Hoby was recalled to England by Mary in August 1553; in December he was forgiven his debts to Edward VI on account of his services and also received a general pardon. Although he openly supported the Queen’s marriage to Philip of Spain he was suspected by Renard who described him as one of the craftiest heretics in England. Finding himself in an uncongenial atmosphere and deteriorating health he obtained leave in 1554 to go abroad to take the waters at Liège and Aix-la-Chapelle. Renard was convinced that he was going to plot with the Duke of Savoy and claimed that he had sympathised with Wyatt’s rebellion: although the illness appears to have been genuine, Hoby did visit leading Protestant exiles and spent the summer of 1555 with (Sir) John Cheke at Padua, but he also waited on the Emperor and on King Philip, from whom he brought a message for the Queen when he returned early in 1556.11
Hoby made his will on 1 May 1558, asking ‘to be buried after a decent sort’ wherever he died. He left most of his lands, including those at Bisham and his house at Blackfriars, to his half-brother Thomas. He remembered the poor at Bisham and Evesham and made bequests to Sir Richard Blount, Sir William Cecil, Sir John Mason and Sir Henry Paget: Blount, Cecil and the testator’s half-brother were named executors. Among the witnesses were John Lovelace and William Sheldon. Hoby died on 9 May leaving as his heir a sister Mary, to whom a third of the estates descended.
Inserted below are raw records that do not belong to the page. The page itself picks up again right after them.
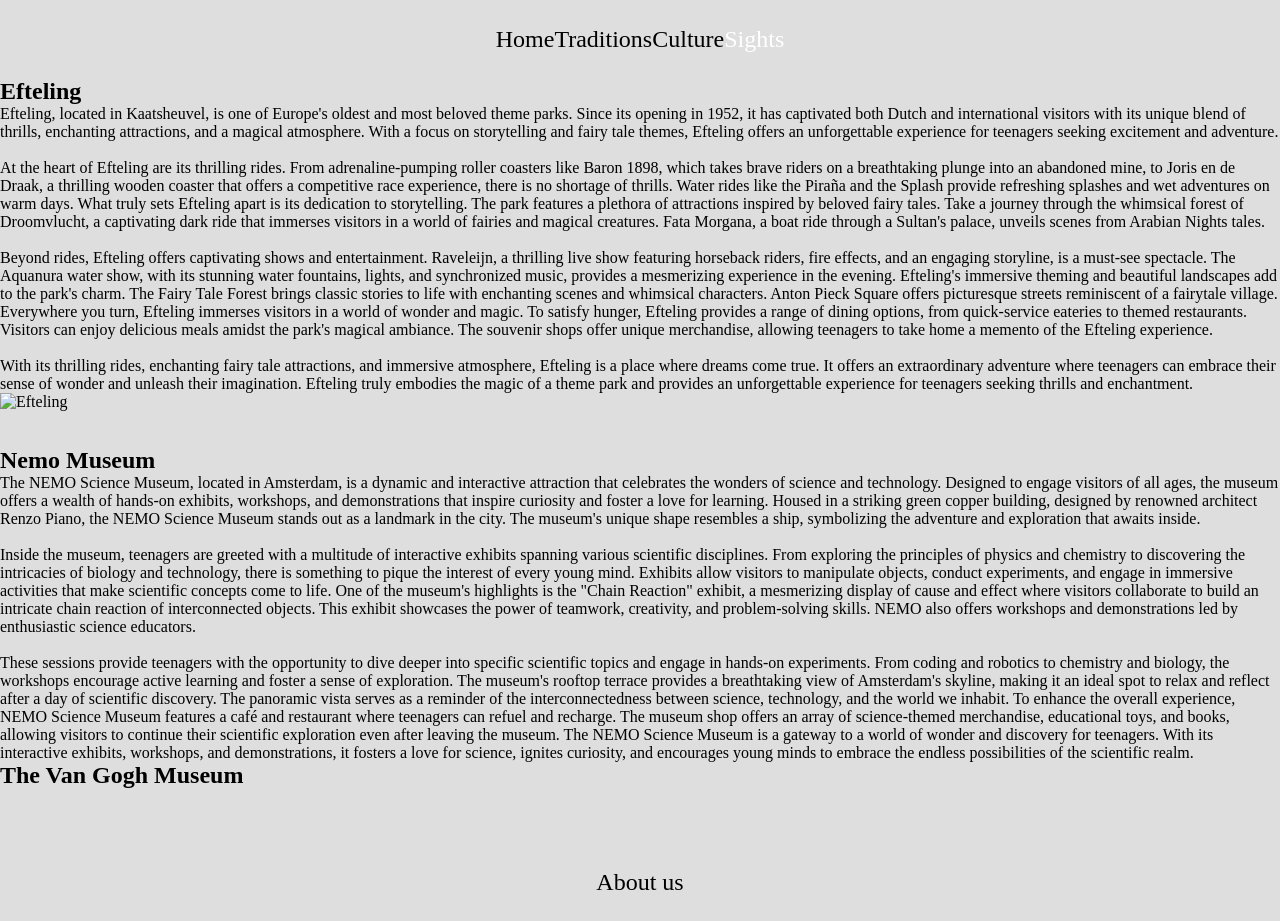
Repository: Cornman63/The-netherlands
Page: html/sights.html
The author's editor kept a copy of each file at every save. The page is drawn from the files as they stood at one save, then again after the next save.
The browser window is 1280 px wide. The pictures show the whole page.

Above is the page before, as saved 2023-05-28 15:28:19.

After the next save:
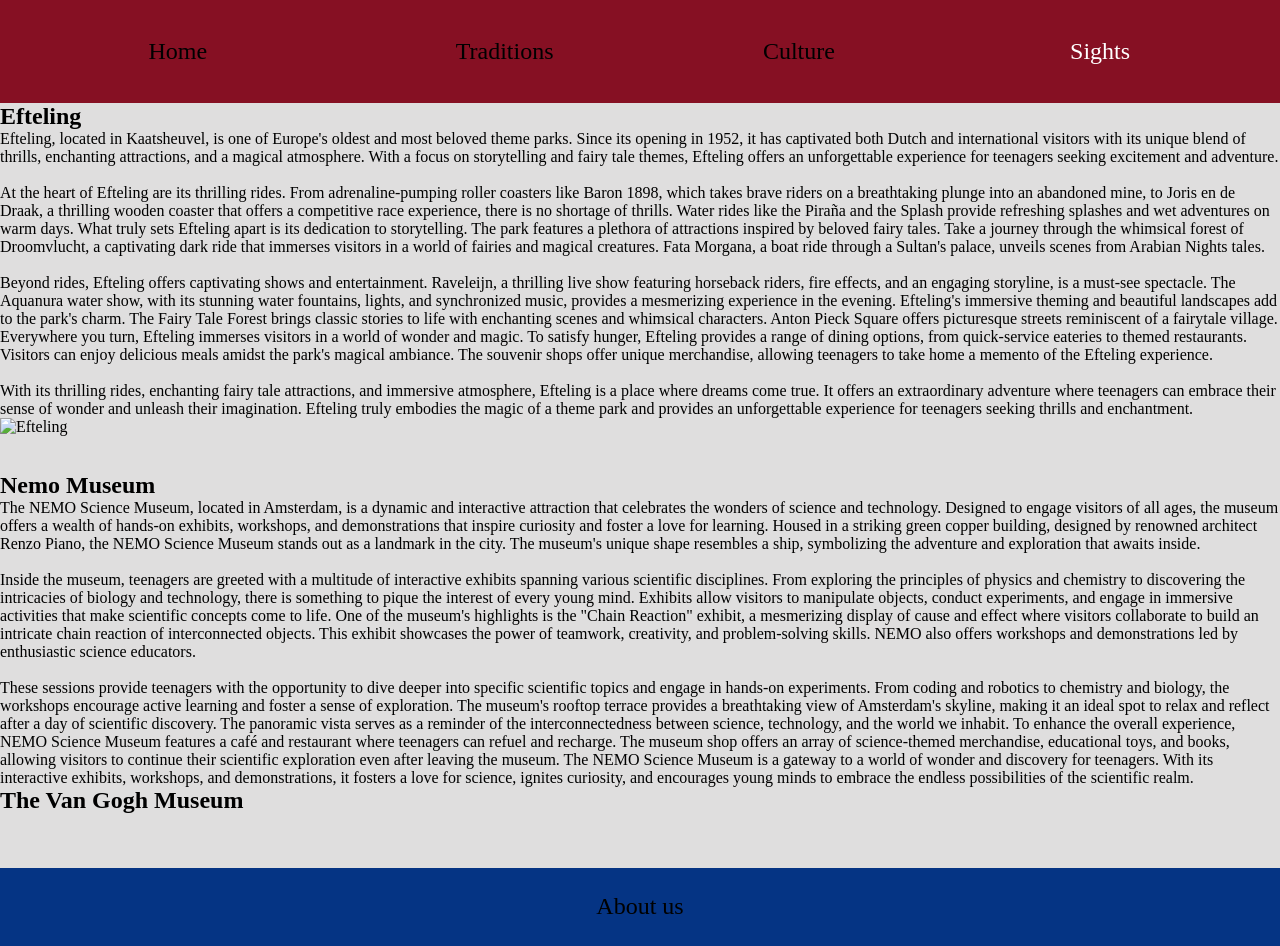
Saved 5 s later.
--- a/html/sights.html
+++ b/html/sights.html
@@ -9,12 +9,15 @@
 
 </head>
 <body>
+<header>
     <div class="top">
-        <div class="topbar"><a href="index.html" class="link">Home</a></div>
-        <div class="topbar"><a href="traditions.html" class="link">Traditions</a></div>
-        <div class="topbar"><a href="culture.html" class="link">Culture</a></div>
-        <div class="topbar"><a href="sights.html" style="color: white" class="link">Sights</a></div>
+        <div class="site"><a href="index.html" class="link">Home</a></div>
+        <div class="site"><a href="traditions.html" class="link">Traditions</a></div>
+        <div class="site"><a href="culture.html" class="link">Culture</a></div>
+        <div class="site"><a href="sights.html" style="color: white" class="link">Sights</a></div>
     </div>
+</header>
+
     <h2>Efteling</h2>
     <div class="text">
         Efteling, located in Kaatsheuvel, is one of Europe's oldest and most beloved theme parks. Since its opening in 1952, it has captivated both Dutch and international visitors with its unique blend of thrills, enchanting attractions, and a magical atmosphere. With a focus on storytelling and fairy tale themes, Efteling offers an unforgettable experience for teenagers seeking excitement and adventure.
@@ -65,8 +68,11 @@ The NEMO Science Museum is a gateway to a world of wonder and discovery for teen
 
     <br><br><br>
 
+<footer>
     <div class="bottom">
         About us
     </div>
+</footer>
+<script src="../Javascript/main.js"></script>
 </body>
 </html>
The will was proved on 2 July 1558. Although he had died in London, Hoby was buried at Bisham where his sister-in-law erected a monument to his and Sir Thomas’s memory. A drawing of Hoby by Holbein survives.12
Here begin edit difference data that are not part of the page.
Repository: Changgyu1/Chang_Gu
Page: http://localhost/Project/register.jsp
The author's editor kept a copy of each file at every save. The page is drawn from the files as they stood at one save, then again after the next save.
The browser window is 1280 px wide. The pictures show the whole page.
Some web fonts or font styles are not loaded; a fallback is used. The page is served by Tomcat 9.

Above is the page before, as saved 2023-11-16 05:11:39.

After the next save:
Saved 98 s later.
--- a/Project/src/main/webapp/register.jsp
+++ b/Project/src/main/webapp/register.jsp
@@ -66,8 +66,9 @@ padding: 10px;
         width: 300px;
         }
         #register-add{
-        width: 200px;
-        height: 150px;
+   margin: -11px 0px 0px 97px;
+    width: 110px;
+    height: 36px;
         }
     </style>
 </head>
Ref Volumes: 1509-1558
Author: P. S. Edwards
- 1. Hatfield 207.
- 2. Aged 53 at death according to his MI, VCH Berks. iii. 150. Vis. Worcs. (Harl. Soc. xxvii), 80, 140; Cam. Misc. x(2), ped. facing p. xvi; Vis. Oxon. (Harl. Soc. v), 143; Misc. Gen. et Her. i. 143; Habington’s Worcs. (Worcs. Hist. Soc. 1899), ii. 2; Mill Stephenson, Mon. Brasses, 55; R. J. Stonor, Stonor, 238-9; LP Hen. VIII, iv, xix, DNB.
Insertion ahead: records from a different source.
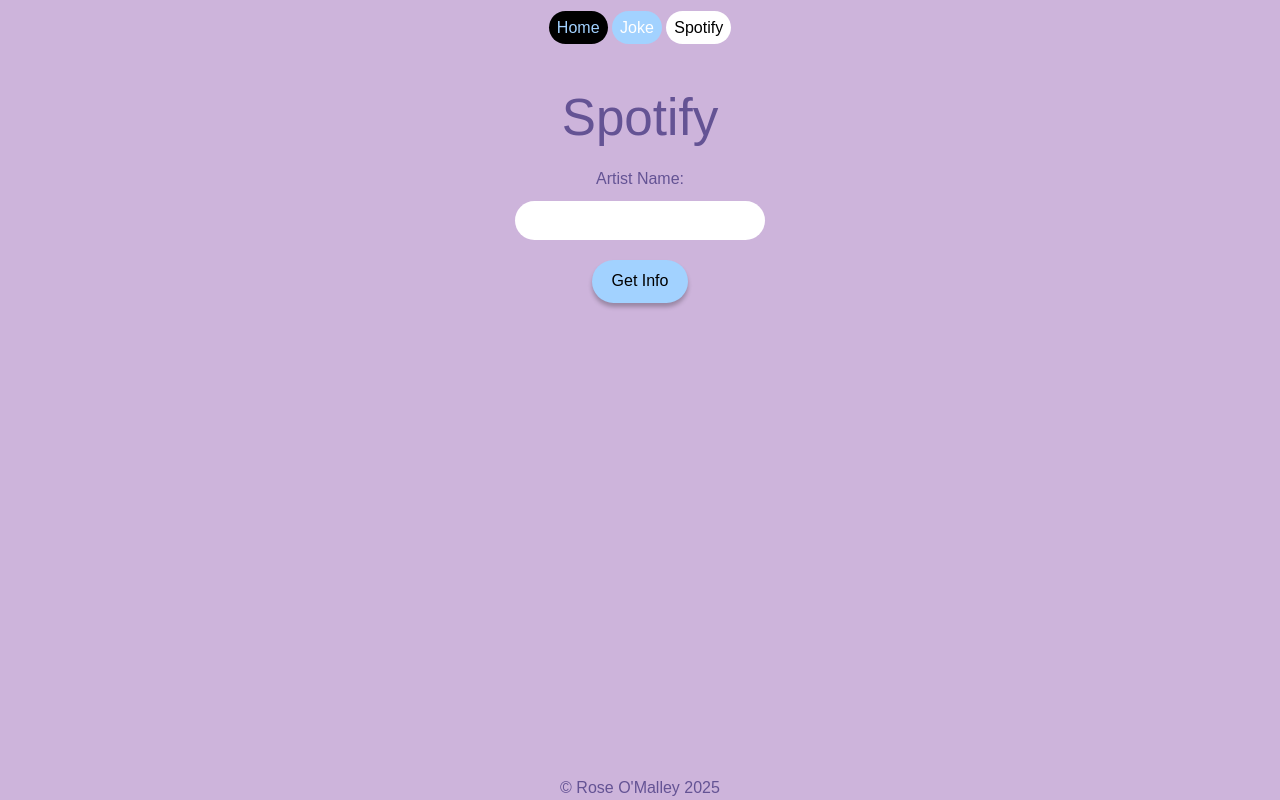
Repository: rosieomusic/spotify-react
Page: /#/spotify
The author's editor kept a copy of each file at every save. The page is drawn from the files as they stood at one save, then again after the next save.
The browser window is 1280 px wide. The pictures show the whole page.
The pointer rests on the first visible `.nav-link`.
The page's requests for data from a server got no answer. Some web fonts or font styles are not loaded; a fallback is used. The project was rebuilt for these pictures with package versions that can differ from the ones it lists, and the page was loaded fresh each time. No one was signed in, and anything a server would have sent is missing. Also part of the build but not shown: vite.config.js, src/pages/HomePage.jsx, src/components/AlbumComponent.jsx, src/services/JokeService.js, src/pages/JokePage.jsx.

Above is the page before, as saved 2025-05-22 15:06:49.

### index.html
<!DOCTYPE html>
<html lang="en">
	<head>
		<meta charset="UTF-8" />

		<meta
			name="viewport"
			content="width=device-width, initial-scale=1.0"
		/>
		<link
			rel="preconnect"
			href="https://fonts.googleapis.com"
		/>
		<link
			rel="preconnect"
			href="https://fonts.gstatic.com"
			crossorigin
		/>
		<link
			href="https://fonts.googleapis.com/css2?family=Jersey+10&display=swap"
			rel="stylesheet"
		/>
		<title>Joke and Spotify API</title>
	</head>
	<body>
		<div id="root"></div>
		<script
			type="module"
			src="/src/main.jsx"
		></script>
	</body>
</html>

### src/index.css
:root {
	font-family: system-ui, Avenir, Helvetica, Arial, sans-serif;
	line-height: 1.5;
	font-weight: 400;
	color: black;
	background-color: white;
	font-synthesis: none;
	text-rendering: optimizeLegibility;
	-webkit-font-smoothing: antialiased;
	-moz-osx-font-smoothing: grayscale;
}

h1 {
	font-size: 3.2em;
	line-height: 1.1;
}

### src/App.jsx
import './App.css';
import { HashRouter, Routes, Route, NavLink } from 'react-router-dom';

import HomePage from './pages/HomePage';
import SpotifyPage from './pages/SpotifyPage';
import JokePage from './pages/JokePage';

function App() {
	return (
		<HashRouter>
			<div id='app-container'>
				<nav>
					<NavLink
						to='/'
						className={({ isActive }) =>
							isActive ? 'nav-link active' : 'nav-link'
						}
					>
						Home
					</NavLink>{' '}
					<NavLink
						to='/joke'
						className={({ isActive }) =>
							isActive ? 'nav-link active' : 'nav-link'
						}
					>
						Joke
					</NavLink>{' '}
					<NavLink
						to='/spotify'
						className={({ isActive }) =>
							isActive ? 'nav-link active' : 'nav-link'
						}
					>
						Spotify
					</NavLink>
				</nav>

				<main>
					<Routes>
						<Route
							path='/'
							element={<HomePage />}
						/>
						<Route
							path='/joke'
							element={<JokePage />}
						/>
						<Route
							path='/spotify'
							element={<SpotifyPage />}
						/>
					</Routes>
				</main>
				<footer>&copy; Rose O'Malley 2025</footer>
			</div>
		</HashRouter>
	);
}

export default App;

### src/App.css
html,
body {
	height: 100%;
	margin: 0;
	padding: 0;
	background-color: #cdb4db;
	box-sizing: border-box;
	font-family: 'Jersey 10', sans-serif;
	color: #645394;
}
body {
	overflow-x: hidden;
}
#root {
	width: 100%;
	margin: 0 auto;
	display: flex;
	justify-content: center;
	align-items: center;
	text-align: center;
}
.spotify-wrapper {
	width: 100%;
	min-width: 100vw;
	min-height: 100vh;
	background-color: #cdb4db;
	display: flex;
	justify-content: center;
	align-items: flex-start;
}

#app-container {
	display: flex;
	flex-direction: column;
	min-height: 100vh;
	flex-grow: 1;
}
.spotify-page {
	flex-grow: 1;
	height: 100%;
	width: 100%;
	display: flex;
	flex-direction: column;
	align-items: center;
	background-color: #cdb4db;

	padding-bottom: 4rem;
}

button {
	background-color: #a2d2ff;
	border: none;
	margin-top: 20px;
	transition: box-shadow 200ms ease-in-out, transform 200ms ease-in-out;
	box-shadow: 0 4px 4px rgba(0, 0, 0, 0.25);
	font: inherit;
	cursor: pointer;
	outline: none;
	transition: border-color 0.25s;
	transform: scale(1);
	display: inline-block;
	transform-origin: center;
	padding: 0.6em 1.2em;
	font-size: 1em;
	font-weight: 500;
	border-radius: 30px;
}
button:focus {
	border: none;
	outline: none;
}
button:hover {
	transform: scale(1.05);
	box-shadow: 0 2x 2px rgba(0, 0, 0, 0.25);
}
h1,
p {
	font-weight: 100;
	justify-self: center;
	text-align: center;
	align-self: center;
	margin-bottom: 20px;
	text-wrap: wrap;
}
li {
	list-style-type: none;
}
h2 {
	text-align: center;
	padding-left: 1em;
	padding-right: 1em;
}
p {
	font-size: 22px;
}

nav {
	text-align: center;
	margin-top: 1rem;
}

.info {
	text-align: left;
	font-size: 40px;
	line-height: normal;
}
.bandImg {
	max-width: 400px;
	border-radius: 70%;
	padding: 1em;
}

.albumImg {
	width: 100%;
	max-width: 90%;
	display: grid;
	justify-self: center;
}
a {
	text-decoration: none;
	color: white;
	background-color: #a2d2ff;
	border-radius: 30px;
	padding: 0.5em;
}
.link {
	background-color: #cdb4db;
}
.nav-link.active {
	text-decoration: none;
	background-color: white;
	color: black;
}
.nav-link:hover {
	text-decoration: none;
	color: #a2d2ff;
	background-color: black;
}
main {
	display: flex;
	flex-direction: column;
	justify-content: center;
	align-items: center;
	text-align: center;
	height: 100%;
	box-sizing: border-box;
	margin-bottom: 0;
	padding-top: 1rem;
}
input {
	margin-top: 10px;
	border: none;
	padding: 0.5em;
	border-radius: 30px;
	font-family: 'Jersey 10', sans-serif;
	font-size: 18px;
	font-weight: 100;
}
input:focus {
	border: none;
	outline: none;
}
footer {
	background-color: #cdb4db;
}
ol {
	display: flex;
	flex-direction: column;
	justify-self: center;
	align-self: center;
	text-align: center;
	padding-inline-start: 0;
}

### src/pages/SpotifyPage.jsx
import React from 'react';
import { useState, useEffect } from 'react';
import SpotifyService from '../services/SpotifyService.js';
import AlbumComponent from '../components/AlbumComponent.jsx';

export default function SpotifyPage() {
	const [token, setToken] = useState('');
	const [artistName, setArtistName] = useState('');
	const [artist, setArtist] = useState('');
	const [albums, setAlbums] = useState('');
	const [track, setTracks] = useState('');

	function handleChange(event) {
		setArtistName(event.target.value);
	}

	function getArtistInfo() {
		SpotifyService.getArtist(artistName, token).then((response) => {
			//console.log(response);
			setArtist(response.data.artists.items[0]);
		});
	}
	function getAlbumInfo() {
		SpotifyService.getAlbums(artist.id, token).then((response) => {
			//console.log(response);
			setAlbums(response.data.items);
		});
	}
	function getTopTracks() {
		SpotifyService.getTopTracks(artist.id, token).then((response) => {
			console.log(response);
			setTracks(response.data.tracks);
		});
	}
	function handleKeyPress(event) {
		if (event.key === 'Enter') {
			SpotifyService.getArtist(artistName, token).then((response) => {
				console.log(response);
				setArtist(response.data.artists.items[0]);
			});
		}
	}

	function getAuthToken() {
		SpotifyService.getAuthToken().then((response) => {
			setToken(response.access_token);
		});
	}
	useEffect(() => {
		getAuthToken();
	}, []);
	return (
		<div className='spotify-wrapper'>
			<div className='spotify-page'>
				<h1>Spotify</h1>
				<label htmlFor='artistName'>Artist Name:</label>
				<input
					type='text'
					value={artistName}
					onChange={handleChange}
					onKeyDown={handleKeyPress}
				/>
				<button onClick={getArtistInfo}>Get Info</button>
				<div id='artist'>
					{artist && (
						<div id='info'>
							{artist.images && artist.images.length > 0 && (
								<a
									className='link'
									href={artist.uri}
									target='_blank'
									rel='noopener noreferrer'
								>
									<img
										className='bandImg'
										src={artist.images[0].url}
										alt={`${artist.name} Img`}
									/>
								</a>
							)}
							<ul>
								<li className='info'>Popularity: {artist.popularity}</li>
								<li className='info'>{artist.name}</li>
								<li className='info'>Followers: {artist.followers.total}</li>
								<li>{artist.tracks}</li>
								{artist.genres && artist.genres.length > 0 && (
									<li className='info'>Genres: {artist.genres + ' '} </li>
								)}
							</ul>

							<div>
								<button onClick={getTopTracks}>Get Top Tracks</button>
							</div>
							{track && track.length > 0 && (
								<div className='top-tracks'>
									<h3>Top Tracks</h3>
									<ol>
										{track.map((t) => (
											<li key={t.id}>
												{t.name}
												{t.preview_url && (
													<div>
														<audio
															controls
															src={t.preview_url}
														>
															Your browser does not support the audio element.
														</audio>
													</div>
												)}
											</li>
										))}
									</ol>
								</div>
							)}

							<div className='albums'>
								<button onClick={getAlbumInfo}>Get Albums</button>
								{albums && <AlbumComponent albums={albums} />}
							</div>
						</div>
					)}
				</div>
			</div>
		</div>
	);
}

### src/services/SpotifyService.js
import axios from 'axios';

const client_id = import.meta.env.VITE_SPOTIFY_ID;
const client_secret = import.meta.env.VITE_SPOTIFY_SECRET;
const auth_token = btoa(`${client_id}:${client_secret}`);

export default {
	getAuthToken() {
		return axios
			.post(
				'https://accounts.spotify.com/api/token',
				new URLSearchParams({
					grant_type: 'client_credentials',
				}).toString(),
				{
					headers: {
						'Content-Type': 'application/x-www-form-urlencoded',
						Authorization: 'Basic ' + auth_token,
					},
				}
			)
			.then((response) => response.data);
	},

	getArtist(artistName, token) {
		return axios.get(
			`https://api.spotify.com/v1/search?q=${artistName}&type=artist`,
			{
				headers: { Authorization: 'Bearer ' + token },
			}
		);
	},

	getAlbums(artistId, token) {
		return axios.get(`https://api.spotify.com/v1/artists/${artistId}/albums`, {
			headers: { Authorization: 'Bearer ' + token },
		});
	},
	getTopTracks(artistId, token) {
		return axios.get(
			`https://api.spotify.com/v1/artists/${artistId}/top-tracks?market=US`,
			{
				headers: { Authorization: 'Bearer ' + token },
			}
		);
	},
};

Loaded but not shown: src/main.jsx (common file)

After the next save:
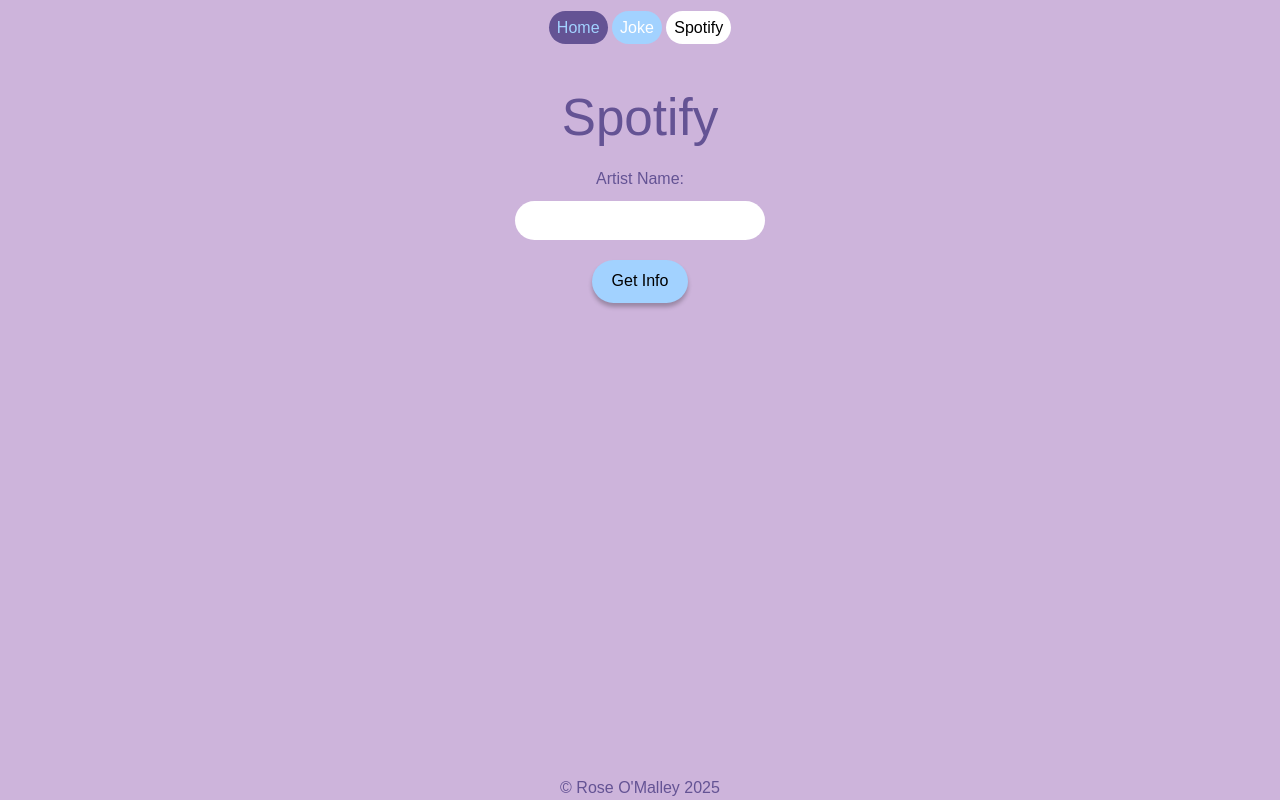
Saved 50 s later.
--- a/src/App.css
+++ b/src/App.css
@@ -134,7 +134,7 @@
 .nav-link:hover {
 	text-decoration: none;
 	color: #a2d2ff;
-	background-color: black;
+	background-color: #645394;
 }
 main {
 	display: flex;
- 3. LP Hen. VIII, viii-x, xiii, xv, xvi, xx; APC, iii. 334; iv. 98; 159; CPR, 1547-8, pp. 86, 91, 101; 1550-3, pp. 306, 352-5, 390-1, 393; 1553, pp. 184, 356, 413; 1553-4, pp. 25, 108, 112, 396; E101/423/12, ff. 8, 12; 163/12/17, no. 54; 315/340, f. 12v; Stowe 571, ff. 56v, 58v; Rep. R. Comm. of 1552 (Archs. of Brit. Hist. and Culture, iii), p. xxiv.
- 4. Misc. Gen. et Her. i. 141-3.
- 5. CSP Span. 1547-9, p. 254; 1550-2, pp. 328-30.
- 6. LP Hen. VIII, viii-x, xii, xiii, xv, xvii-xxi; M. L. Robertson, ‘Cromwell’s servants’ (Univ. California Los Angeles Ph.D. thesis, 1975), 499-500; Scarisbrick, Hen. VIII, 357, 359; APC, i. 98; Foxe, Acts and Mons. v. 474; E101/423/12, ff. 8, 12; 315/340, f. 12v; LC2/2/41.
- 7. LP Hen. VIII, xv-xvii, xix.